The story kicks off with Selvon, an amateur athlete who doesn’t live on the Stones Estate but his friends do and he likes to run there as part of his morning training routine. He thinks of a girl, Missy, he wants to have sex with but also of escaping from his neighbourhood. He sees streets cordoned off by the police, following the murder of an ex-soldier by a black person.
Selvon’s father, Nelson, immigrated to Britain from Montserrat. Now in ill-health, he recalls the prejudice that awaited him and the scorn of fellow immigrants who mocked his lack of militancy.
Yusof is a friend of Selvon’s and his father, who was the imman at his local mosque, has recently died. Hard-line Muslims are intent on taking control of the mosque and Yuof struggles to resist them.
Ardan, a friend of both Yusof and Selvon, is into grime music but too shy to develop his talent. His mother, Caroline, is a migrant from Belfast who was sent to London when young to escape the violence that her IRA family has become involved in.
With verve and linguistic flair, “In our mad and furious city” weaves a tale for our times around these five characters. Take the rap episode – told through Ardan’s voice – on the top deck of a bus which he and Selvon board: We walk down to the back where Selvon sees a boy from Estate. He’s surrounded by other breddas, hoodies up, cotching along the back seats getting rowdy’.

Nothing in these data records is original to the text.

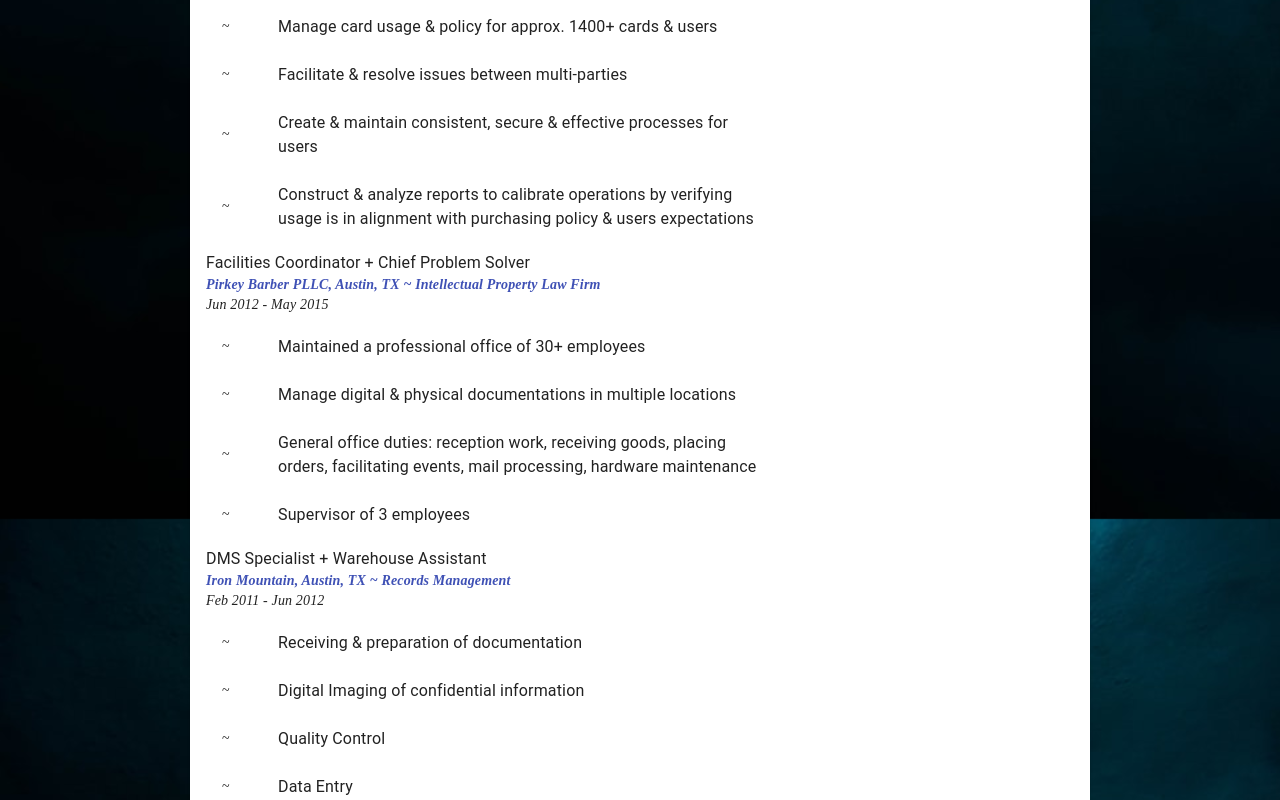
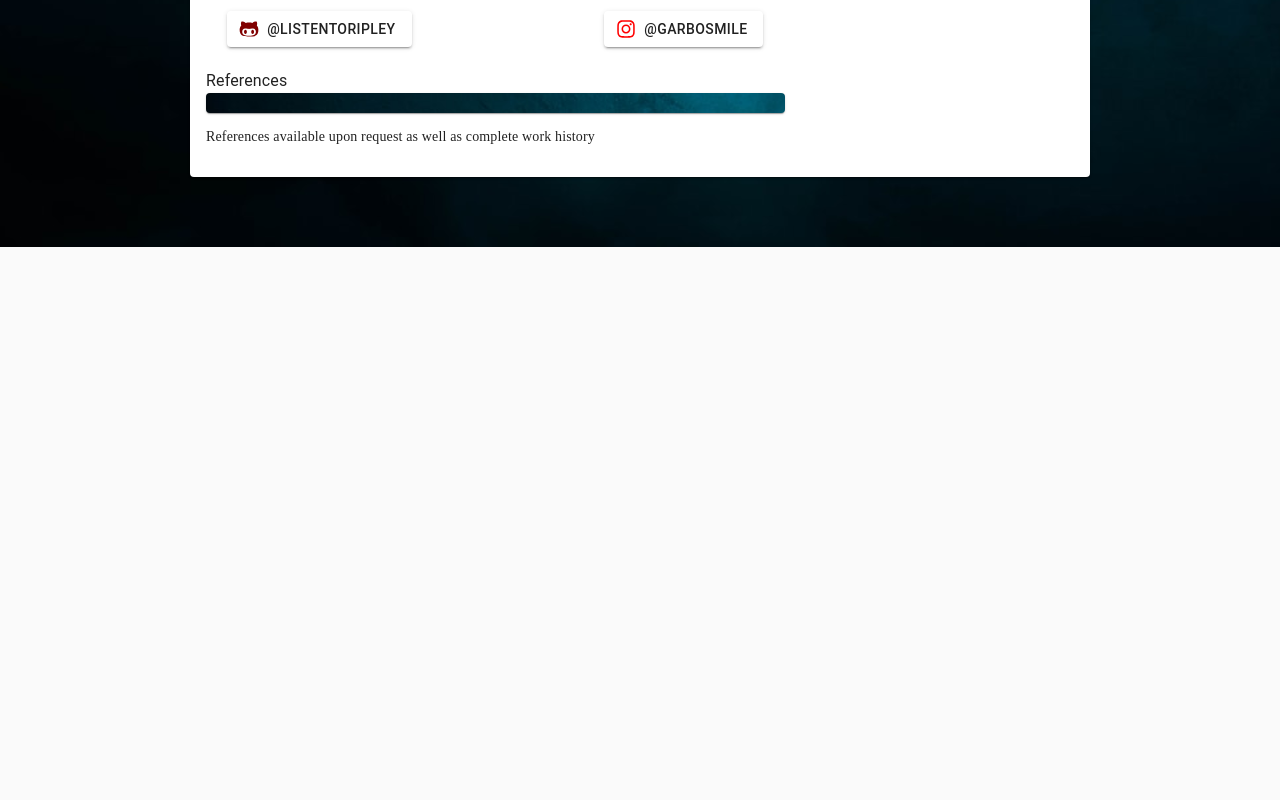
Before and after one commit to listenToRipley/nataliekendrick, a React (Create React App) app: page /resume in a window 1280 px wide. Shown: the part 2360-3160 px from the top of the page. After the commit the page ends 2607 px from the top, so only its background shows below. Built offline with nearby package versions, Linux system fonts and the light colour scheme.

Commit message:
remove duplicate information

```diff
--- a/src/Components/Resume.js
+++ b/src/Components/Resume.js
@@ -158,111 +158,6 @@ const Resume = () => {
           item xs={8}
          >
 
-            <Typography>Experience</Typography>
-            <Paper className={classes.separates}>___________________</Paper>
-            <Typography>Procurement Card Administrator</Typography>
-            <Link href="https://procard.financials.utexas.edu/" className={classes.company}>University of Texas at Austin + Purchasing Office , Austin, TX  ~ Edu.Institution </Link>
-            <br/>
-            <em>May 2015 - Present</em>
-            <List>
-              <ListItem>
-                <ListItemAvatar>~</ListItemAvatar>
-                <ListItemText>
-                Manage card usage & policy for approx. 1400+ cards & users
-                </ListItemText>
-              </ListItem>
-
-              <ListItem>
-                <ListItemAvatar>~</ListItemAvatar>
-                <ListItemText>
-                Facilitate & resolve issues between multi-parties
-                </ListItemText>
-              </ListItem>
-
-              <ListItem>
-                <ListItemAvatar>~</ListItemAvatar>
-                <ListItemText>
-                Create & maintain consistent, secure & effective processes for users
-                </ListItemText>
-              </ListItem>
-
-              <ListItem>
-                <ListItemAvatar>~</ListItemAvatar>
-                <ListItemText>
-                Construct & analyze reports to calibrate operations by verifying usage is in alignment with purchasing policy & users expectations
-                </ListItemText>
-              </ListItem>
-            </List>
-
-            <Typography>Facilities Coordinator + Chief Problem Solver</Typography>
-            <Link href="https://www.pirkeybarber.com/" className={classes.company}>Pirkey Barber PLLC, Austin, TX ~ Intellectual Property Law Firm</Link>
-            <br/>
-            <em>Jun 2012 - May 2015</em>
-            <List>
-              <ListItem>
-                <ListItemAvatar>~</ListItemAvatar>
-                <ListItemText>
-                Maintained a professional office of 30+ employees
-                </ListItemText>
-              </ListItem>
-
-              <ListItem>
-                <ListItemAvatar>~</ListItemAvatar>
-                <ListItemText>
-                Manage digital & physical documentations in multiple locations
-                </ListItemText>
-              </ListItem>
-
-              <ListItem>
-                <ListItemAvatar>~</ListItemAvatar>
-                <ListItemText>
-                General office duties: reception work, receiving goods, placing orders, facilitating events, mail processing, hardware maintenance
-                </ListItemText>
-              </ListItem>
-
-              <ListItem>
-                <ListItemAvatar>~</ListItemAvatar>
-                <ListItemText>
-                Supervisor of 3 employees
-
-                </ListItemText>
-              </ListItem>
-            </List>
-
-            <Typography>DMS Specialist + Warehouse Assistant </Typography>
-            <Link href="https://www.ironmountain.com/" className={classes.company}>Iron Mountain, Austin, TX ~ Records Management</Link>
-            <br/>
-            <em>Feb 2011 - Jun 2012</em>
-            <List>
-              <ListItem>
-                <ListItemAvatar>~</ListItemAvatar>
-                <ListItemText>
-                Receiving & preparation of documentation
-                </ListItemText>
-              </ListItem>
-
-              <ListItem>
-                <ListItemAvatar>~</ListItemAvatar>
-                <ListItemText>
-                Digital Imaging of confidential information
-                </ListItemText>
-              </ListItem>
-
-              <ListItem>
-                <ListItemAvatar>~</ListItemAvatar>
-                <ListItemText>
-                Quality Control
-                </ListItemText>
-              </ListItem>
-
-              <ListItem>
-                <ListItemAvatar>~</ListItemAvatar>
-                <ListItemText>
-                Data Entry
-                </ListItemText>
-              </ListItem>
-            </List>
-
             <Typography>Additional contact information</Typography>
             <Paper className={classes.separates}>___________________</Paper>
 
```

Ardan senses the mood; ‘Faces cowled, grinning, getting hype. They shuffling around their seats. A battle is popping off, ennet. Take my earbuds out to cop it. Should be good.’
The ‘battle’ is an impromptu rap competition with the music supplied by someone’s phone and ‘bars’ delivered by two of the boys in turn. Ardan enjoys the second one– ‘A proper build with a good, grimy flow. I like it and nod on’ – until “Eye-yo, myman is next. Selvon points at me”. Ardan is pushed into performing: “Don’t be a pussyo blood, battle the breddas”.
Ardan has no choice and off he goes, poking fun at the competition for false heroics:
And you dumb to my struggle so I’ll just list it
Road dons always jacking me, burka always buoying me.
Dickheads wanna battle me and my dad used to batter me.
So who the fuck are you to me?…
I do this because my rhymes are knives
My flows are veins and my lines are signs – to the future,
I freeze you’re face like Medusa…
Selvon is named after Samuel Selvon, the author of a novel – “The lonely Londoners” (a 1956 classic about the Windrush generation of Caribbean immigrants) – that his father read while struggling to adjust to his new life. Gunaratne’s novel is a kind of sequel and it’s a blistering read.
“In our mad and furious city” by Guy Gunaratne is published by Tinder Press.
(Photos provided by the publisher)